Go through the material below and state how many lines include "class", giving the number only.
----
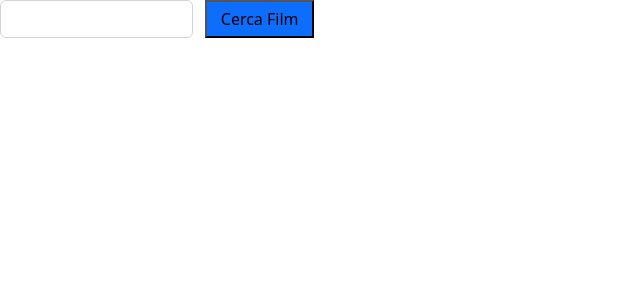
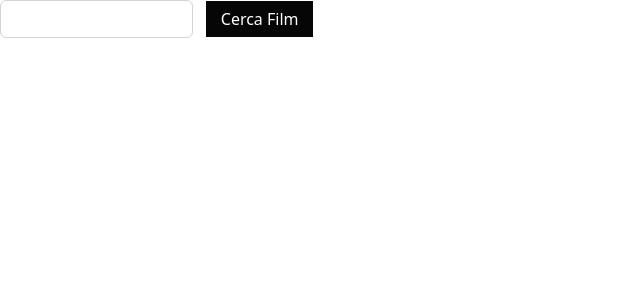
Before and after one commit to Andrea-lulli/vue-boolflix, a Vue app: page / in a window 1280 px wide. Shown: the top 300 px of the page, without its empty margins (0-640 px from the left). Built offline with nearby package versions, Linux system fonts and the light colour scheme.

Commit message:
inserite bandiere e card

```diff
--- a/src/App.vue
+++ b/src/App.vue
@@ -2,7 +2,7 @@
   <div id="app">
     <div class="row">
       <HeaderComp @inputSearch="nomeMethods" />
-      <button class="col-1 bg-primary" @click="SceltaFilm()">Cerca Film</button>
+      <button class="col-1 button-cerca" @click="SceltaFilm()">Cerca Film</button>
     </div>
     <MainComp :CardFilm="ListaFilm" />
   </div>
@@ -18,6 +18,7 @@ export default {
   components: {
     HeaderComp,
     MainComp,
+
   },
 
   data() {
@@ -49,4 +50,13 @@ export default {
 
 
 <style lang="scss">
+body{
+  background-color: rgb(6, 6, 6);
+}
+
+.button-cerca{
+  background-color: rgb(6, 6, 6);
+  color: white;
+  border: 1px solid white;
+}
 </style>
--- a/src/components/CardComp.vue
+++ b/src/components/CardComp.vue
@@ -8,10 +8,10 @@
         alt="..."
       />
       <div class="card-body">
-        <p class="titolo" >{{ CardFilm.title }}</p>
+        <p class="titolo" >Titolo: {{ CardFilm.title }}</p>
         <img class="bandiera" v-if="LinguaFilm.includes(CardFilm.original_language)" :src="`/img/${CardFilm.original_language}.png`" alt="">
         <div v-else class="lingua">{{ CardFilm.original_language }}</div>
-         <p class="lingua">{{ CardFilm.vote_average }}</p>
+         <p class="lingua">Voto: {{ CardFilm.vote_average }}</p>
       </div>
     </div>
 
@@ -43,6 +43,9 @@ div{
 .card-singole{
     flex-basis: 23%;
     margin: 10px 0;
+    color: white;
+    background-color: rgb(90, 88, 88);
+    padding: 10px;
 }
 
 .bandiera{
```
----
▶ [Final answer] 10